16 September 2015
LAGOS, Nigeria – August, 2015 –The Central Bank of Nigeria (CBN) in conjunction with the Nigeria Electronic Fraud Forum (NeFF) recently held a seminar in Lagos on the newly enacted Cybercrime Act and the fight against E-Fraud in Nigeria.
NeFF is an initiative established by the CBN to provide a forum for stakeholders to exchange information and devise a collaborative approach to tackling electronic fraud and related losses in Nigeria.
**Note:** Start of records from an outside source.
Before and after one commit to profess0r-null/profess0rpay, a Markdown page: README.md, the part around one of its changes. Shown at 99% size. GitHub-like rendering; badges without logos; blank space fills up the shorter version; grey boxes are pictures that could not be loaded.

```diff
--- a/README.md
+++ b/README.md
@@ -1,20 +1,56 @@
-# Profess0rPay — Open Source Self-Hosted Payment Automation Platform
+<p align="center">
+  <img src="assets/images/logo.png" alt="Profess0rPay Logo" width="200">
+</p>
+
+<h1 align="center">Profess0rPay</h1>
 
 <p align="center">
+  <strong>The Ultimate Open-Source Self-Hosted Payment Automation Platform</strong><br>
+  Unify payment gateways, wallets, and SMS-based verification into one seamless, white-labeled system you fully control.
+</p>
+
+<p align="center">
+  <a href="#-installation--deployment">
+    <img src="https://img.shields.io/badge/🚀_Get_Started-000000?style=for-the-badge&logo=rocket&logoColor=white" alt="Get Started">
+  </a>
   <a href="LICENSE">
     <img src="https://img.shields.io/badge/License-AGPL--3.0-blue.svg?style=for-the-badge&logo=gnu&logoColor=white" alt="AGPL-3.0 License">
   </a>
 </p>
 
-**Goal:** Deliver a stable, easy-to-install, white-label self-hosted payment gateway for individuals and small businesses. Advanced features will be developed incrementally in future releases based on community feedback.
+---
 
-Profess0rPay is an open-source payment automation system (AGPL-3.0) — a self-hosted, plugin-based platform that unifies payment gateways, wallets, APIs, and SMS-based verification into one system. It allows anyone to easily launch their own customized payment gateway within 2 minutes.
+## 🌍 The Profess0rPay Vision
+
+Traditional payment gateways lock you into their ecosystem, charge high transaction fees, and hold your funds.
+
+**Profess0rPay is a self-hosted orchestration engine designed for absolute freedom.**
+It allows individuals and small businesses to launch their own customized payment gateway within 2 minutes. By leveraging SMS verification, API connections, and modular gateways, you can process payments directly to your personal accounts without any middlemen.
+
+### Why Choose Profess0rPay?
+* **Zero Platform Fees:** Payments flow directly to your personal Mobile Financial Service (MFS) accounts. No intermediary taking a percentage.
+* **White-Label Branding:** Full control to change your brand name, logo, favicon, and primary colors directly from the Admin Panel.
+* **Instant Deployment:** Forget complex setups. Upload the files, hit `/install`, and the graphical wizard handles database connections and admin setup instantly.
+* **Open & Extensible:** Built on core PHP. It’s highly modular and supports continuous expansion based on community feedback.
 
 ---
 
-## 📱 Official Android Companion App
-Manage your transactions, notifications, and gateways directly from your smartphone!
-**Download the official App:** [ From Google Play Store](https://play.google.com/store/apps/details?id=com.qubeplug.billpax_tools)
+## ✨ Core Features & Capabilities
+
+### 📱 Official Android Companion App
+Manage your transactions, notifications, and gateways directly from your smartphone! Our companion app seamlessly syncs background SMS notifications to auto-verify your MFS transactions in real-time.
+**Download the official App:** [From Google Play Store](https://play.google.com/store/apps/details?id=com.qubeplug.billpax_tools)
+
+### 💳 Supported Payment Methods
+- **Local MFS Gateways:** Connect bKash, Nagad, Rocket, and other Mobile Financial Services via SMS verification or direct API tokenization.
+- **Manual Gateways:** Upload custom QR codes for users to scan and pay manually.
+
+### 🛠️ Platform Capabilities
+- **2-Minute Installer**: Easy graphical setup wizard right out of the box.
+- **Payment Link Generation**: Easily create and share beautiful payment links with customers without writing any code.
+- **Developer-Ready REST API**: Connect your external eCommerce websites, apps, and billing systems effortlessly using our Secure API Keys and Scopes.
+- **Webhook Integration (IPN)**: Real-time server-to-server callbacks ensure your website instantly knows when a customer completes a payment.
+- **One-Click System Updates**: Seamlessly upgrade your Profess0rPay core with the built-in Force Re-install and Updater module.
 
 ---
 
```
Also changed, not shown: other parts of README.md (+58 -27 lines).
In addition, NeFF aims to serve as an official body to represent the financial industry’s position on fraud related issues, and proffer solutions that restore public confidence on card usage and electronic payments.
At the seminar — which was attended by regulators, bank executive, telecoms operators, lawyers, cyber security providers, law enforcement agencies among others, the invited speakers and panelists undertook a thorough analysis of the Cybercrime Act and its role as an effective tool in the efforts to combat cybercrime from all angles.
Speaking about the new Act, Templars Banking & Finance Partner, Chike Obianwu, who served as a facilitator at the seminar, expressed the view that the Act was fairly comprehensive and compared favourably with similar legislation in other jurisdictions, as well as such models as The Council of Europe Convention on Cybercrime (Budapest Convention) and the International Telecommunication Union (ITU) Toolkit for Cybercrime Legislation.
He noted with approval that the Act provided the flexibility of empowering the Attorney-General of the Federation to take steps from time to time to make the law conform to international standards, and to proactively maintain cooperation between Nigeria and other countries. He however expressed concern over the delay in setting up all agencies and machinery needed to enforce the Act.
He pointed out further that, unlike most other criminal statutes in Nigeria, the new Act provided not just prosecution and penalties, but also for restitution for victims.
The Cybercrime Prohibition Act was signed into law by the Federal Government, in May 2015. Stakeholders say it provides an effective, unified and comprehensive legal, regulatory and institutional framework for the prohibition, prevention, detection, prosecution and punishment of cybercriminals in the country. Other provisions of the Act include the manipulation of Automated Teller Machine/Point of Sale Terminals, phishing, spamming, spreading of computer virus and electronic cards’ related fraud, prescribing various prison terms and/or penalties for offenders.